WHAT YOU NEED TO DO => A word-for-word reproduction of the data below is needed, with no pictures in it.

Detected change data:
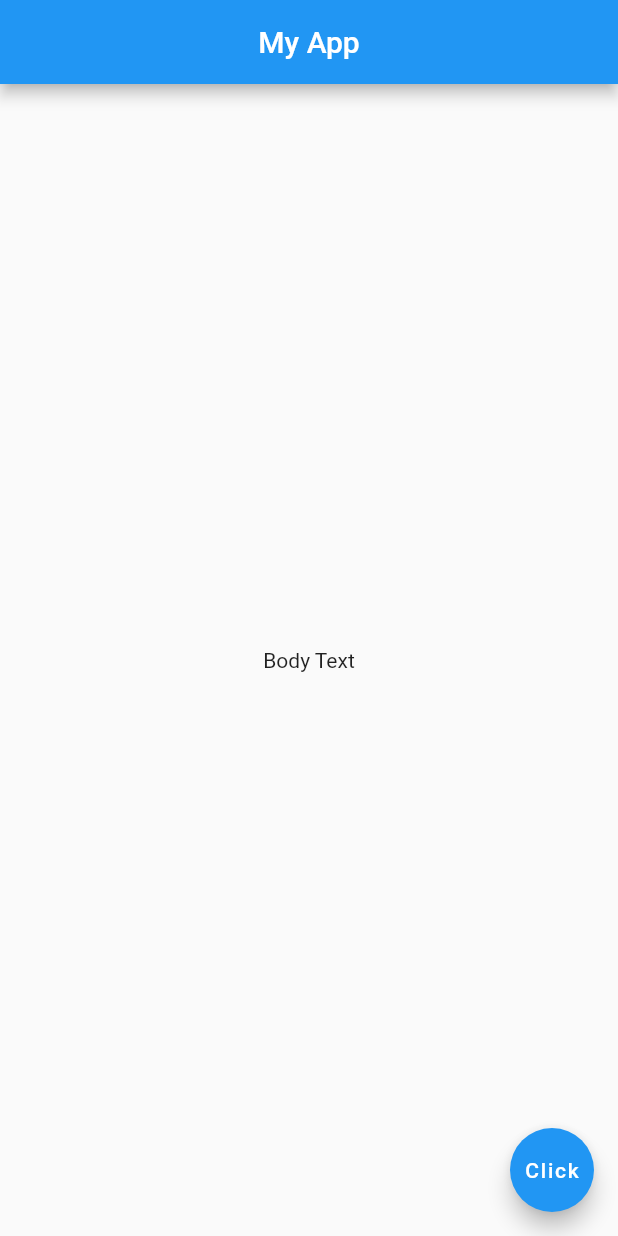
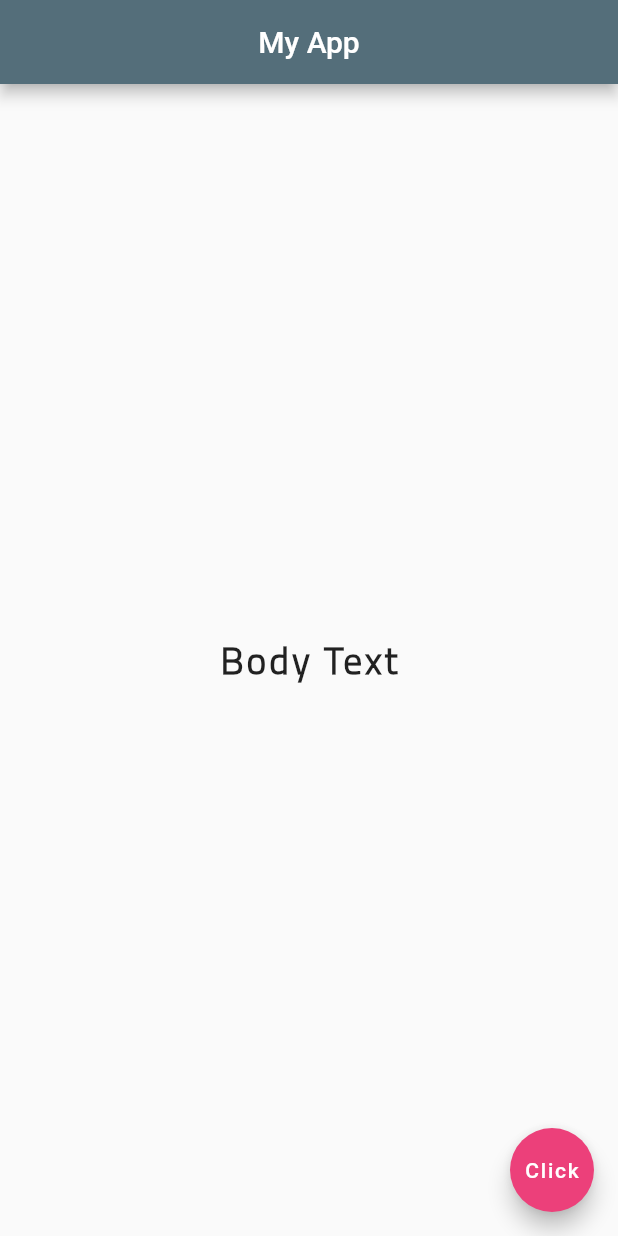
Before and after one commit to andreoni12/my_first_flutter_app, a Flutter app: the screen it shows after launch, on a phone screen of 412 x 824 dp. Run offline on Flutter 3.47's test engine with Material 2 defaults, Android fonts, the phone set to English and light mode, and no system bars.

Commit message:
Added fonts and stateless widget for Home Screen

```diff
--- a/lib/main.dart
+++ b/lib/main.dart
@@ -1,16 +1,35 @@
 import 'package:flutter/material.dart';
 
 void main() => runApp(MaterialApp(
-  home: Scaffold(
+  home: Home()
+));
+
+
+class Home extends StatelessWidget {
+  @override
+  Widget build(BuildContext context) {
+    return Scaffold(
       appBar: AppBar(
         title: Text('My App'),
         centerTitle: true,
+        backgroundColor: Colors.blueGrey[600],
       ),
       body: Center(
-      child: Text('Body Text'),
+        child: Text(
+          'Body Text',
+          style: TextStyle(
+            fontSize: 25.0,
+            fontWeight: FontWeight.bold,
+            letterSpacing: 2.0,
+            fontFamily: 'TitilliumWeb',
+          ),
+        ),
       ),
       floatingActionButton: FloatingActionButton(
+        onPressed: () {},
         child: Text('Click'),
+        backgroundColor: Colors.pink[400],
       ),
-  ),
-));
+    );
+  }
+}
```
Also changed, not shown: pubspec.yaml (+5 -11 lines), fonts/TitilliumWeb-Black.ttf (added), fonts/TitilliumWeb-Bold.ttf (added), fonts/TitilliumWeb-BoldItalic.ttf (added), fonts/TitilliumWeb-ExtraLight.ttf (added), fonts/TitilliumWeb-ExtraLightItalic.ttf (added), fonts/TitilliumWeb-Italic.ttf (added), fonts/TitilliumWeb-Light.ttf (added), fonts/TitilliumWeb-LightItalic.ttf (added), fonts/TitilliumWeb-Regular.ttf (added), fonts/TitilliumWeb-SemiBold.ttf (added), fonts/TitilliumWeb-SemiBoldItalic.ttf (added). Lines whose indentation alone changed are shown as unchanged.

FINAL ANSWER =>
Before and after one commit to andreoni12/my_first_flutter_app, a Flutter app: the screen it shows after launch, on a phone screen of 412 x 824 dp. Run offline on Flutter 3.47's test engine with Material 2 defaults, Android fonts, the phone set to English and light mode, and no system bars.

Commit message:
Added fonts and stateless widget for Home Screen

```diff
--- a/lib/main.dart
+++ b/lib/main.dart
@@ -1,16 +1,35 @@
 import 'package:flutter/material.dart';
 
 void main() => runApp(MaterialApp(
-  home: Scaffold(
+  home: Home()
+));
+
+
+class Home extends StatelessWidget {
+  @override
+  Widget build(BuildContext context) {
+    return Scaffold(
       appBar: AppBar(
         title: Text('My App'),
         centerTitle: true,
+        backgroundColor: Colors.blueGrey[600],
       ),
       body: Center(
-      child: Text('Body Text'),
+        child: Text(
+          'Body Text',
+          style: TextStyle(
+            fontSize: 25.0,
+            fontWeight: FontWeight.bold,
+            letterSpacing: 2.0,
+            fontFamily: 'TitilliumWeb',
+          ),
+        ),
       ),
       floatingActionButton: FloatingActionButton(
+        onPressed: () {},
         child: Text('Click'),
+        backgroundColor: Colors.pink[400],
       ),
-  ),
-));
+    );
+  }
+}
```
Also changed, not shown: pubspec.yaml (+5 -11 lines), fonts/TitilliumWeb-Black.ttf (added), fonts/TitilliumWeb-Bold.ttf (added), fonts/TitilliumWeb-BoldItalic.ttf (added), fonts/TitilliumWeb-ExtraLight.ttf (added), fonts/TitilliumWeb-ExtraLightItalic.ttf (added), fonts/TitilliumWeb-Italic.ttf (added), fonts/TitilliumWeb-Light.ttf (added), fonts/TitilliumWeb-LightItalic.ttf (added), fonts/TitilliumWeb-Regular.ttf (added), fonts/TitilliumWeb-SemiBold.ttf (added), fonts/TitilliumWeb-SemiBoldItalic.ttf (added). Lines whose indentation alone changed are shown as unchanged.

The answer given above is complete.